DNA crime proposals come under fire

DNA strand
Image caption Currently police can only keep the DNA of those convicted in court

The head of the Scottish Human Rights Commission has criticised plans to keep the DNA of people who accept fixed penalty notices for more minor crimes.

About 50,000 notices were handed out by police in Scotland last year for offences such as breach of the peace and drinking in public.

Currently they can only keep the DNA of people who have a court conviction.

But under proposals MSPs will vote on next week, police could retain DNA from minor offences for up to two years.

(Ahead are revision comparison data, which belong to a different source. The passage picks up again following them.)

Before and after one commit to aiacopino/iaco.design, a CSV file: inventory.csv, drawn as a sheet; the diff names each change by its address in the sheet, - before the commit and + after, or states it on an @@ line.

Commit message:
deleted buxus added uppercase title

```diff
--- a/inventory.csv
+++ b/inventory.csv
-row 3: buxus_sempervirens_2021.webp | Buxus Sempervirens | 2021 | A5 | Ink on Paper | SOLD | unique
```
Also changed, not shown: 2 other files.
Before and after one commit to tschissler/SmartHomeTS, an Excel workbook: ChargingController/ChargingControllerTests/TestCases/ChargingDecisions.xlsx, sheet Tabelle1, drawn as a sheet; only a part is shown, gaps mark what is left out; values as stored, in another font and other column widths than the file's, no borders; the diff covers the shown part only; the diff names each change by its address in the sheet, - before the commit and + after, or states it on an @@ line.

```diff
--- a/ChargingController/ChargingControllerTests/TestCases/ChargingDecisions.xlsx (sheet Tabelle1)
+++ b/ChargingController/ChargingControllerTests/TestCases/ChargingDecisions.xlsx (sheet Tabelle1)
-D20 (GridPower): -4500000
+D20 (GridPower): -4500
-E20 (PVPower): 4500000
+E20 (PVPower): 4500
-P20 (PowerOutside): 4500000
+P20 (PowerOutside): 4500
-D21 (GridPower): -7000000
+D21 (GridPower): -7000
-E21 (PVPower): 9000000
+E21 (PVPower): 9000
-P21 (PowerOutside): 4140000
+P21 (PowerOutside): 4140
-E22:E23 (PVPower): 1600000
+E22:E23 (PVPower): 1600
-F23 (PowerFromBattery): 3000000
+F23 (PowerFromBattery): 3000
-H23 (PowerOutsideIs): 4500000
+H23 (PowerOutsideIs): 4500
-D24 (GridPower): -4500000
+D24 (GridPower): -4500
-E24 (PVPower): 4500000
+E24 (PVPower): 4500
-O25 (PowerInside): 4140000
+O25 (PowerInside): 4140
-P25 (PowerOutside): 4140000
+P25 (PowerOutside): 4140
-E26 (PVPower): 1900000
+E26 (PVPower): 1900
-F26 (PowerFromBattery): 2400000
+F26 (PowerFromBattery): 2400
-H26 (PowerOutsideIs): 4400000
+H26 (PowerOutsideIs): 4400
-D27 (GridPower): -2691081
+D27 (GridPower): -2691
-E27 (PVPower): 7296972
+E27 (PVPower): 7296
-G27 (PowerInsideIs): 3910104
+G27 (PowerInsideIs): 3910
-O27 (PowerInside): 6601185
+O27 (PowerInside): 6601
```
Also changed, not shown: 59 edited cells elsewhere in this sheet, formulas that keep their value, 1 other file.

The Scottish Human Rights Commission chairman, Professor Alan Miller, said the proposals were disproportionate and would likely be challenged in the courts.

He added: "Where serious crime is an issue - yes, DNA can be taken and can be retained and that is not a difficulty.

"Where we are not talking about a serious offence, but something really quite minor and trivial, then the balance shifts and this is going too far against the private rights of the individual."

MSPs are due to debate the measure in the Scottish Parliament on 30 June.

More on this story

Related Internet links

The BBC is not responsible for the content of external Internet sites